The information, which is not due to be released to the public until later this month, suggests that Senior Management will maintain its intention to make total annual savings of £20million while increasing revenue by £15million elsewhere, a plan that was initially drawn up to save the University from insolvency in the face of predicted cuts by the Scottish Government.
It is hoped that these measures will now also give the institution an operating surplus, as the 6.7% reduction to university subsidies from the Scottish Government have not yet risen to the 20-25% many industry leaders had feared.
Several cost-cutting measures are already being rolled out across the university, with staff being invited to take part in a new Volunteer Severance/Early Retirement (VSER) scheme in the hope of encouraging those staff reaching the end of their career into early redundancy. Staff costs currently account for 55% of all University spend, a figure that the Cost Reduction Plan seeks to address.
An email mistakenly sent out by Senior Management to members of the University Senate in May 2010 outlined draft proposals collectively termed the ‘Strategic Investment Plan’, which mentions closure of a number of under-performing courses. The document listed several categories of course, preliminarily termed ‘platinum’, ‘gold’, ‘silver’ and ‘bronze’, which would outline the importance of their continued funding to the university.
‘Bronze’ courses, which were speculated to include subjects such as nursing and a number of modern languages, were to face the axe.
It was subsequently announced following the accidental circulation that the Strategic Investment Plan had been rejected by Senior Management, but many of the strategies it had discussed are expected to resurface in the upcoming Cost Reduction Plan.
Publication of the announcement comes as the university also prepares to reveal a current annual operating surplus that builds on the previous year’s figures. In the financial year ending 2010, the University had a surplus in excess of £7.3million, and costcutting measures already in place are to allow the university to improve on this for the year ending 2011.
Student’s Representative Council (SRC) President, Tommy Gore, was keen to stress the SRC’s intention to minimize any impact on students the cutbacks may have.
He said: “The SRC are obviously extremely concerned with some of the rumours that are currently flying about; however, it would be inappropriate to comment in more detail before we know what is laid out in the Cost Reduction Plan.

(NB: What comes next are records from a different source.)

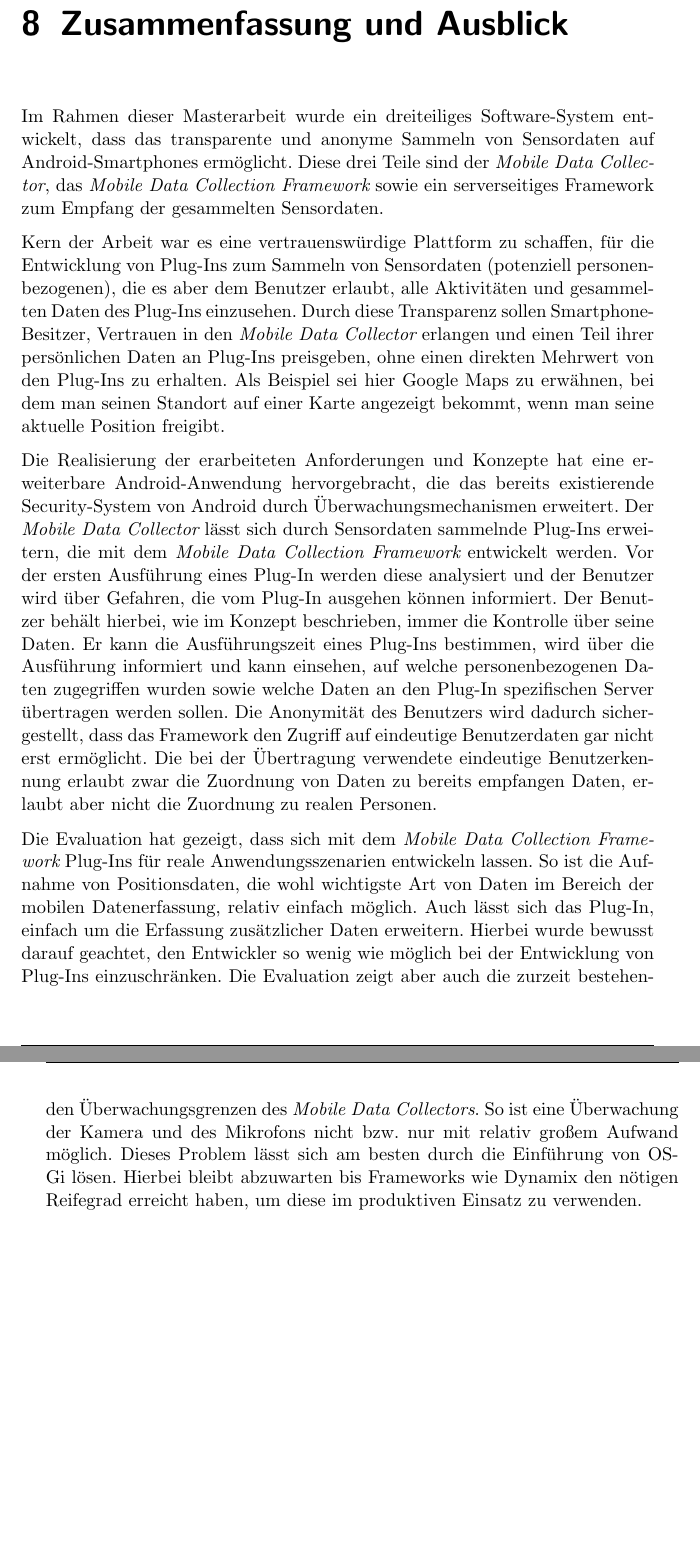
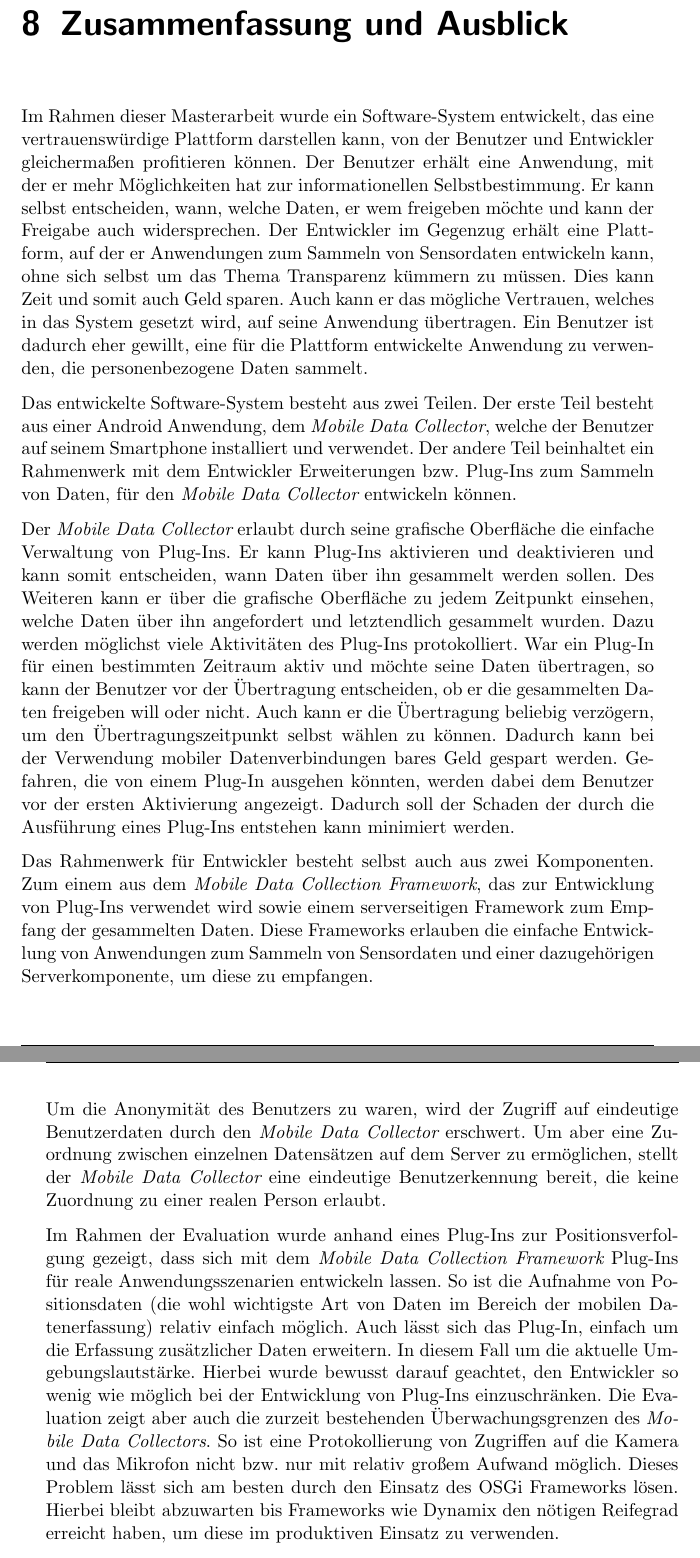
Before and after one commit to mlegenhausen/mdcf-thesis, a LaTeX thesis (thesis.tex, which reads Inhalt/8-zusammenfassung.tex): two parts of pages 77 and 78 of 84 before the commit and two parts of pages 79 and 80 of 86 after it, joined at a grey line, cut so that both start at the same text, the shorter picture padded with empty space. Compiled offline with pdfLaTeX; the source files are stored in an older character set and shown here as Unicode.

Commit message:
Zusammenfassug ueberarbeitet und weitere fehler behoben

```diff
--- a/Inhalt/8-zusammenfassung.tex
+++ b/Inhalt/8-zusammenfassung.tex
@@ -1,50 +1,66 @@
 \chapter{Zusammenfassung und Ausblick}
 \label{cha:zusammenfassung}
-Im Rahmen dieser Masterarbeit wurde ein dreiteiliges Software-System
-entwickelt, dass das transparente und anonyme Sammeln von Sensordaten auf
-Android-Smartphones ermöglicht. Diese drei Teile sind der {\em Mobile Data
-Collector}, das {\em Mobile Data Collection Framework} sowie ein
-serverseitiges Framework zum Empfang der gesammelten Sensordaten.
+Im Rahmen dieser Masterarbeit wurde ein Software-System entwickelt, das eine
+vertrauenswürdige Plattform darstellen kann, von der Benutzer und Entwickler
+gleichermaßen profitieren können. Der Benutzer erhält eine Anwendung, mit der er
+mehr Möglichkeiten hat zur informationellen Selbstbestimmung. Er kann selbst
+entscheiden, wann, welche Daten, er wem freigeben möchte und kann der Freigabe
+auch widersprechen. Der Entwickler im Gegenzug erhält eine Plattform, auf der er
+Anwendungen zum Sammeln von Sensordaten entwickeln kann, ohne sich selbst um das
+Thema Transparenz kümmern zu müssen. Dies kann Zeit und somit auch Geld sparen.
+Auch kann er das mögliche Vertrauen, welches in das System gesetzt wird, auf
+seine Anwendung übertragen. Ein Benutzer ist dadurch eher gewillt, eine für die
+Plattform entwickelte Anwendung zu verwenden, die personenbezogene Daten
+sammelt.
 
-Kern der Arbeit war es eine vertrauenswürdige Plattform zu schaffen, für die
-Entwicklung von Plug-Ins zum Sammeln von Sensordaten (potenziell
-personenbezogenen), die es aber dem Benutzer erlaubt, alle Aktivitäten und
-gesammelten Daten des Plug-Ins einzusehen. Durch diese Transparenz sollen
-Smartphone-Besitzer, Vertrauen in den {\em Mobile Data Collector} erlangen und
-einen Teil ihrer persönlichen Daten an Plug-Ins preisgeben, ohne einen direkten
-Mehrwert von den Plug-Ins zu erhalten. Als Beispiel sei hier Google Maps zu
-erwähnen, bei dem man seinen Standort auf einer Karte angezeigt
-bekommt, wenn man seine aktuelle Position freigibt.
+Das entwickelte Software-System besteht aus zwei Teilen. Der erste Teil besteht
+aus einer Android Anwendung, dem {\em Mobile Data Collector}, welche der
+Benutzer auf seinem Smartphone installiert und verwendet. Der andere Teil beinhaltet ein
+Rahmenwerk mit dem Entwickler Erweiterungen bzw. Plug-Ins zum Sammeln von Daten,
+für den {\em Mobile Data Collector} entwickeln können.
 
-Die Realisierung der erarbeiteten Anforderungen und Konzepte hat eine
-erweiterbare Android-Anwendung hervorgebracht, die das bereits existierende
-Security-System von Android durch Überwachungsmechanismen erweitert. Der {\em
-Mobile Data Collector} lässt sich durch Sensordaten sammelnde Plug-Ins
-erweitern, die mit dem {\em Mobile Data Collection Framework} entwickelt werden.
-Vor der ersten Ausführung eines Plug-In werden diese analysiert und der Benutzer
-wird über Gefahren, die vom Plug-In ausgehen können informiert. Der Benutzer
-behält hierbei, wie im Konzept beschrieben, immer die Kontrolle über seine
-Daten. Er kann die Ausführungszeit eines Plug-Ins bestimmen, wird über die
-Ausführung informiert und kann einsehen, auf welche personenbezogenen Daten
-zugegriffen wurden sowie welche Daten an den Plug-In spezifischen Server
-übertragen werden sollen. Die Anonymität des Benutzers wird dadurch
-sichergestellt, dass das Framework den Zugriff auf eindeutige Benutzerdaten gar
-nicht erst ermöglicht. Die bei der Übertragung verwendete eindeutige
-Benutzerkennung erlaubt zwar die Zuordnung von Daten zu bereits empfangen
-Daten, erlaubt aber nicht die Zuordnung zu realen Personen.
+Der {\em Mobile Data Collector} erlaubt durch seine grafische Oberfläche die
+einfache Verwaltung von Plug-Ins. Er kann Plug-Ins aktivieren und deaktivieren
+und kann somit entscheiden, wann Daten über ihn gesammelt werden sollen. Des
+Weiteren kann er über die grafische Oberfläche zu jedem Zeitpunkt einsehen,
+welche Daten über ihn angefordert und letztendlich gesammelt wurden. Dazu werden
+möglichst viele Aktivitäten des Plug-Ins protokolliert. War ein Plug-In für
+einen bestimmten Zeitraum aktiv und möchte seine Daten übertragen, so kann der
+Benutzer vor der Übertragung entscheiden, ob er die gesammelten Daten freigeben
+will oder nicht. Auch kann er die Übertragung beliebig verzögern, um den
+Übertragungszeitpunkt selbst wählen zu können. Dadurch kann bei der Verwendung
+mobiler Datenverbindungen bares Geld gespart werden. Gefahren, die von einem
+Plug-In ausgehen könnten, werden dabei dem Benutzer vor der ersten Aktivierung
+angezeigt. Dadurch soll der Schaden der durch die Ausführung eines Plug-Ins
+entstehen kann minimiert werden.
 
-Die Evaluation hat gezeigt, dass sich mit dem {\em Mobile Data Collection
-Framework} Plug-Ins für reale Anwendungsszenarien entwickeln lassen. So ist die
-Aufnahme von Positionsdaten, die wohl wichtigste Art von Daten im Bereich der
-mobilen Datenerfassung, relativ einfach möglich. Auch lässt sich das Plug-In,
-einfach um die Erfassung zusätzlicher Daten erweitern. Hierbei wurde bewusst
-darauf geachtet, den Entwickler so wenig wie möglich bei der Entwicklung von
-Plug-Ins einzuschränken. Die Evaluation zeigt aber auch die zurzeit bestehenden
-Überwachungsgrenzen des {\em Mobile Data Collectors}. So ist eine Überwachung
-der Kamera und des Mikrofons nicht bzw. nur mit relativ großem Aufwand möglich.
-Dieses Problem lässt sich am besten durch die Einführung von OSGi lösen. Hierbei
-bleibt abzuwarten bis Frameworks wie Dynamix den nötigen Reifegrad erreicht
-haben, um diese im produktiven Einsatz zu verwenden.
+Das Rahmenwerk für Entwickler besteht selbst auch aus zwei Komponenten. Zum
+einem aus dem {\em Mobile Data Collection Framework}, das zur Entwicklung von
+Plug-Ins verwendet wird sowie einem serverseitigen Framework zum Empfang der
+gesammelten Daten. Diese Frameworks erlauben die einfache Entwicklung von
+Anwendungen zum Sammeln von Sensordaten und einer dazugehörigen
+Serverkomponente, um diese zu empfangen.
+
+Um die Anonymität des Benutzers zu waren, wird der Zugriff auf eindeutige
+Benutzerdaten durch den {\em Mobile Data Collector} erschwert. Um aber eine
+Zuordnung zwischen einzelnen Datensätzen auf dem Server zu ermöglichen, stellt
+der {\em Mobile Data Collector} eine eindeutige Benutzerkennung bereit,
+die keine Zuordnung zu einer realen Person erlaubt.
+
+Im Rahmen der Evaluation wurde anhand eines Plug-Ins zur Positionsverfolgung
+gezeigt, dass sich mit dem {\em Mobile Data Collection Framework} Plug-Ins für
+reale Anwendungsszenarien entwickeln lassen. So ist die Aufnahme von
+Positionsdaten (die wohl wichtigste Art von Daten im Bereich der mobilen
+Datenerfassung) relativ einfach möglich. Auch lässt sich das Plug-In, einfach um
+die Erfassung zusätzlicher Daten erweitern. In diesem Fall um die aktuelle
+Umgebungslautstärke. Hierbei wurde bewusst darauf geachtet, den Entwickler so
+wenig wie möglich bei der Entwicklung von Plug-Ins einzuschränken. Die
+Evaluation zeigt aber auch die zurzeit bestehenden Überwachungsgrenzen des {\em
+Mobile Data Collectors}. So ist eine Protokollierung von Zugriffen auf die
+Kamera und das Mikrofon nicht bzw. nur mit relativ großem Aufwand möglich.
+Dieses Problem lässt sich am besten durch den Einsatz des OSGi Frameworks lösen.
+Hierbei bleibt abzuwarten bis Frameworks wie Dynamix den nötigen Reifegrad
+erreicht haben, um diese im produktiven Einsatz zu verwenden.
 
 Das zukünftige Anwendungsgebiet des {\em Mobile Data Collector} liegen in
 erster Linie im Bereich der Forschung. Hier existiert eine Vielzahl von
```
Also changed, not shown: Inhalt/1-einleitung.tex (+13 -12 lines), Inhalt/2-anforderungen.tex (+2 -2 lines), Inhalt/5-realisierung.tex (+20 -18 lines), deckblatt.tex (+10 -9 lines), Inhalt/8-zusammenfassung.tex (7 more changed lines).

“Students can be assured that we will be fighting hard to ensure that the impact of the Cost Reduction Plan is minimised as far as possible.”

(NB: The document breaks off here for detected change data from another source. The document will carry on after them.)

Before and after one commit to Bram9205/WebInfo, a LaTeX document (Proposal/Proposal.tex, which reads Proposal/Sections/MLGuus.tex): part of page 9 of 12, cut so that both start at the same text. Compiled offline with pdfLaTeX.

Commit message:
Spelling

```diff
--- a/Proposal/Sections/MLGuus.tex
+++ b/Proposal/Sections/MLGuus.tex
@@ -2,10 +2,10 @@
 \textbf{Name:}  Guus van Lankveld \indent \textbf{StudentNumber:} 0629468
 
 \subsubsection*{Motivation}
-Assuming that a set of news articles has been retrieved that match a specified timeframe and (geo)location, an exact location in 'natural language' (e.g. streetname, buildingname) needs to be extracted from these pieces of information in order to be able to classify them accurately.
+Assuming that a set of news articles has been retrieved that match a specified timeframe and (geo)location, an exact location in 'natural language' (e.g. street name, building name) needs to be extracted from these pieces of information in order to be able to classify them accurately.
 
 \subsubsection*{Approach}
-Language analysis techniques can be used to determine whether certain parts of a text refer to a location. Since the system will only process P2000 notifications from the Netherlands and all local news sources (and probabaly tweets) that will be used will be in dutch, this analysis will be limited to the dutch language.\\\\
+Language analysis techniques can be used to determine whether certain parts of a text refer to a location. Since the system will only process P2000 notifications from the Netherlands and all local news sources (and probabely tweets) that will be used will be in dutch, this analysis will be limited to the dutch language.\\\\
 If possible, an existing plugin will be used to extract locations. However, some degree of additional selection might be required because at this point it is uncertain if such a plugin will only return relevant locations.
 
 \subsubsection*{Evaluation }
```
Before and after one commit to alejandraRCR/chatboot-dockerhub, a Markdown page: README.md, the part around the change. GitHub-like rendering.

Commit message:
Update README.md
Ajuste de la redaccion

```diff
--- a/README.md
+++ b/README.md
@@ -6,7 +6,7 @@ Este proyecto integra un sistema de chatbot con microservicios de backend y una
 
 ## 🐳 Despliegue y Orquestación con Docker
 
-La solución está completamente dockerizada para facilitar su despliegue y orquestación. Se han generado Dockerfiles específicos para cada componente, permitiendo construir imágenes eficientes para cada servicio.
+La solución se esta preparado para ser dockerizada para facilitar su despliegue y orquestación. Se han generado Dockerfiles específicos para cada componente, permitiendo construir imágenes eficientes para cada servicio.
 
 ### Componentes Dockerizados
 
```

Other formative plans to reduce University expenditure include boosting site utilisation, which a recent report placed at just 20%, in an effort to increase efficiency and reduce wasted expenditure on energy and heating.
The future of Glasgow University’s balance sheets have been the subject of much speculation following Principal Anton Muscatelli’s controversial email to staff last September, in which he claimed that the university faced bankruptcy within three years unless ‘corrective action’ was taken.

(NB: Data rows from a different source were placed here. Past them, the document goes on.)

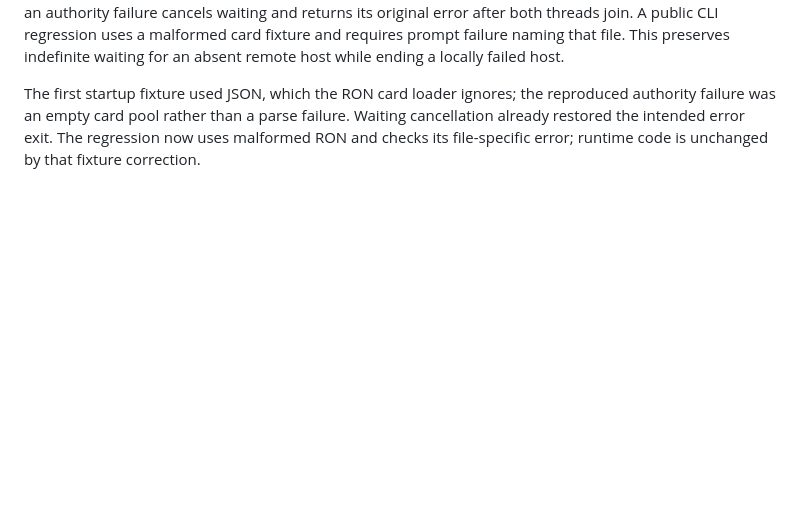
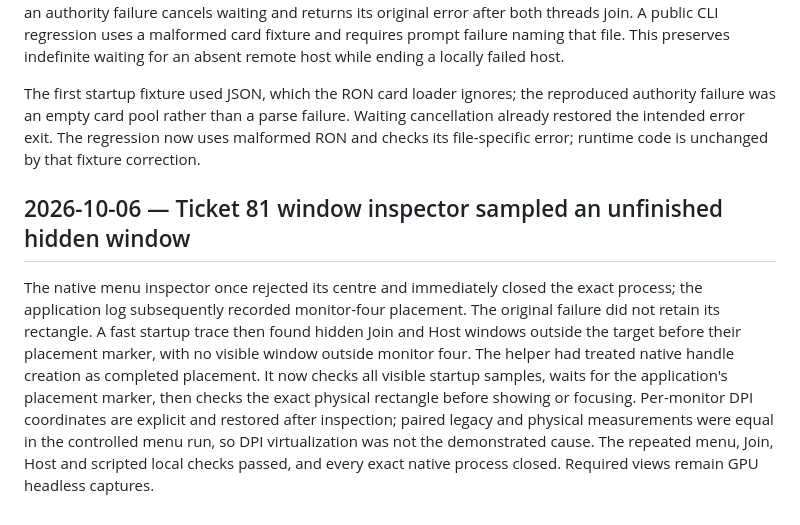
Before and after one commit to adamerose/rounds-clone, a Markdown page: docs/postmortems.md, the part around the change. Drawn GitHub-style; blank space fills up the shorter version.

Commit message:
Record native startup inspection correction #81
Provider-Session-Id: codex:01a10efb-452f-7e52-a19e-e83483327e9c

```diff
--- a/docs/postmortems.md
+++ b/docs/postmortems.md
@@ -171,3 +171,11 @@ A public CLI regression uses a malformed card fixture and requires prompt failur
 
 The first startup fixture used JSON, which the RON card loader ignores; the reproduced authority failure was an empty card pool rather than a parse failure.
 Waiting cancellation already restored the intended error exit. The regression now uses malformed RON and checks its file-specific error; runtime code is unchanged by that fixture correction.
+
+## 2026-10-06 — Ticket 81 window inspector sampled an unfinished hidden window
+
+The native menu inspector once rejected its centre and immediately closed the exact process; the application log subsequently recorded monitor-four placement.
+The original failure did not retain its rectangle. A fast startup trace then found hidden Join and Host windows outside the target before their placement marker, with no visible window outside monitor four.
+The helper had treated native handle creation as completed placement. It now checks all visible startup samples, waits for the application's placement marker, then checks the exact physical rectangle before showing or focusing.
+Per-monitor DPI coordinates are explicit and restored after inspection; paired legacy and physical measurements were equal in the controlled menu run, so DPI virtualization was not the demonstrated cause.
+The repeated menu, Join, Host and scripted local checks passed, and every exact native process closed. Required views remain GPU headless captures.
```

Increased investment in facilities is an ongoing aim at the University, and is expected to continue despite cost-cutting aims. Recent years have seen long-term plans to replace ageing and inefficient buildings, such as Social Science’s Adam Smith Building and the Engineering Department’s Rankine Building, whilst a £10million purchase was put in place to obtain and develop the neighbouring Western Infirmary site when it closes in 2013.
The University Library is also planned to undergo future renovation, following on from the successful conversion of library’s Level 3. A £3million project has been put in place to deal with corrosion of the building’s façade.
Further details of the University’s costcutting measures will be available when the plan is released in full later this month.